Gov. Heineman Announces Greg Ibach
as Nebraska’s New Ag Director
(Lincoln, NE) Gov. Dave Heineman today announced the appointment of Gregory A. Ibach as the new director of the Nebraska Department of Agriculture.
Ibach, who has served as Nebraska’s assistant director of agriculture since 1999, will replace outgoing director Merlyn Carlson, who confirmed that he will follow U.S. Secretary of Agriculture Mike Johanns to Washington in early June.
“While I am sad to see Merlyn go, I am pleased for our state’s producers that we have such a deep well of talent at the Department of Agriculture,” Gov. Heineman said. “Greg is an excellent leader who knows the value of our state’s largest industry. He is intelligent, well-traveled and grounded, and is exactly what we need for agriculture in this global economy. Ibach knows the challenges producers face because he is one.”
Ibach is the owner and operator of a cow and calf operation near Sumner, where he grows corn, soybeans, alfalfa and forage sorghum. He was raised on a family farm near Sumner.
Ibach said, “I appreciate the opportunity to continue working with Nebraska farmers, ranchers and related businesses, and we will continue our strong tradition of seeking input from producers. I look forward to confronting the issues facing our state’s economic engine.”
Before joining the Department of Agriculture as assistant director, Ibach worked as an assistant vice president for Farm Credit Services of America. He began his career with Farm Credit Services as a loan officer in the mid-1980s. Ibach, 42, earned a Bachelor of Science degree in agriculture from the University of Nebraska-Lincoln in 1984, majoring in animal science and agricultural economics.

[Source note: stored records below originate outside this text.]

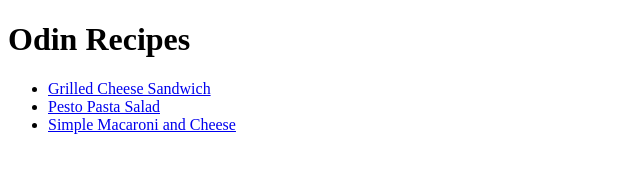
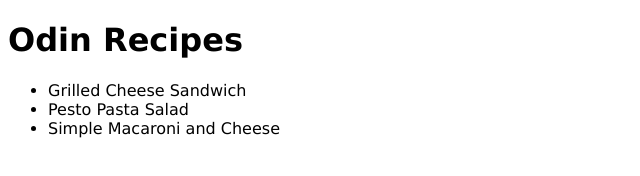
Before and after one commit to fadeljesus167/odin-recipe, a plain HTML site: page index.html in a window 1280 px wide. Shown: the whole page, without its empty margins (0-640 px from the left). Drawn offline with Linux system fonts and the light colour scheme.

Commit message:
adding font-family style to the pages

```diff
--- a/index.html
+++ b/index.html
@@ -3,6 +3,7 @@
 <head>
     <meta charset="UTF-8">
     <title>Recipes</title>
+    <link rel="stylesheet" href="styles.css">
 </head>
 <body>
     <h1>Odin Recipes</h1>
--- /dev/null
+++ b/recipes/styles.css
@@ -0,0 +1,3 @@
+*{
+    font-family: 'Lucida Sans', 'Lucida Sans Regular', 'Lucida Grande', 'Lucida Sans Unicode', Geneva, Verdana, sans-serif;
+}
--- /dev/null
+++ b/styles.css
@@ -0,0 +1,11 @@
+*{
+    font-family: 'Lucida Sans', 'Lucida Sans Regular', 'Lucida Grande', 'Lucida Sans Unicode', Geneva, Verdana, sans-serif;
+}
+
+a{
+    color: black;
+    text-decoration: none;
+}
+a:hover{
+    color: purple;
+}
```
Also changed, not shown: recipes/grilled_cheese_sandwich.html (+1 -0 lines), recipes/pesto_pasta_salad.html (+1 -0 lines), recipes/simple_macaroni_and_cheese.html (+1 -0 lines).
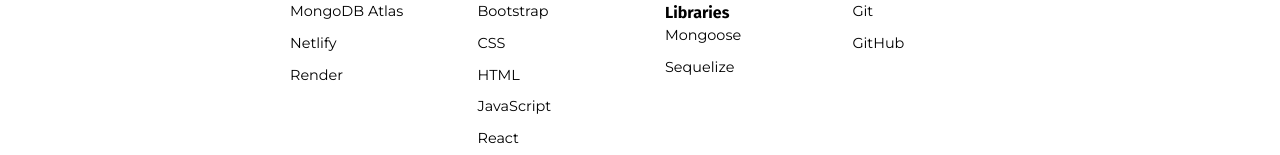
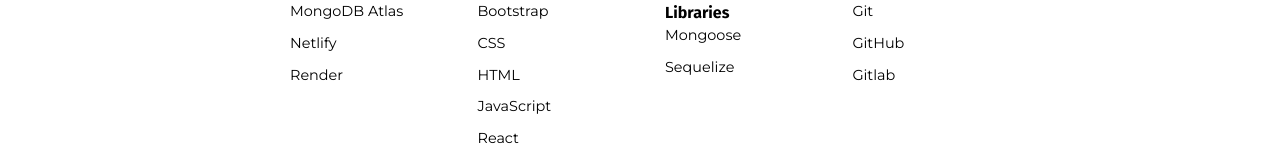
Before and after one commit to selmgar/my-portfolio, a React (Vite) app: page /resume in a window 1280 px wide. Shown: the part 481-636 px from the top of the page. Built offline with nearby package versions, Linux system fonts and the light colour scheme.

Commit message:
Adds gitlab to version control

```diff
--- a/src/components/resume/resume.jsx
+++ b/src/components/resume/resume.jsx
@@ -84,6 +84,7 @@
             <ul className="proficiency-list">
               <li>Git</li>
               <li>GitHub</li>
+              <li>Gitlab</li>
             </ul>
           </div>
         </div>
```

Ibach has held leadership positions as a trade advisor for the U.S. Department of Agriculture’s Animal and Animal Products Agricultural Trade Advisory Committee. He has served as a member of the Identification Development Team developing the framework for a national animal identification plan, vice chairman of the Checkoff Division of the National Cattlemen’s Beef Association, and chairman of the Nebraska Climate Assessment and Response Committee.
He also has served on the Nebraska Rural Development Commission and the Nebraska Beginning Farmer Board.
Outgoing Director Carlson said, “Greg knows Nebraska agriculture from a grassroots level, as well as from the highest levels of leadership in our state. His experiences as a producer and as a leader in a number of industry organizations – both state and national – clearly support his appointment. He will bring many new dynamics and dimensions as he works to continue the strong level of agricultural leadership the state has grown to expect.”
Carlson has headed Nebraska’s Department of Agriculture since January 1999, serving as an advocate for agriculture, overseeing regulatory programs and promoting the state’s agricultural products here and abroad. He was inducted into the Nebraska Cattlemen Hall of Fame in 2004.
“Merlyn has been a force for expanding the international reach of our producers, a vital step in this global economy,” Gov. Heineman said. “He also has worked hard to engage producers in every step of policy and regulation development.”
Carlson said, “I have greatly appreciated the opportunity to work with two outstanding governors on behalf of the Nebraska agriculture industry. Nebraska’s dominant role in feeding the U.S. and the world population has played an important part of both governors’ administrations. My goal was to bring a synergy that bridged Nebraska’s rich resources – its people, its water, its soil – into an even greater fabric and level of productivity.”
Carlson and the USDA announced Monday that he is leaving to take a position at the U.S. Department of Agriculture as Deputy Under-Secretary for Natural Resources and the Environment. Ibach’s salary will be $87,500.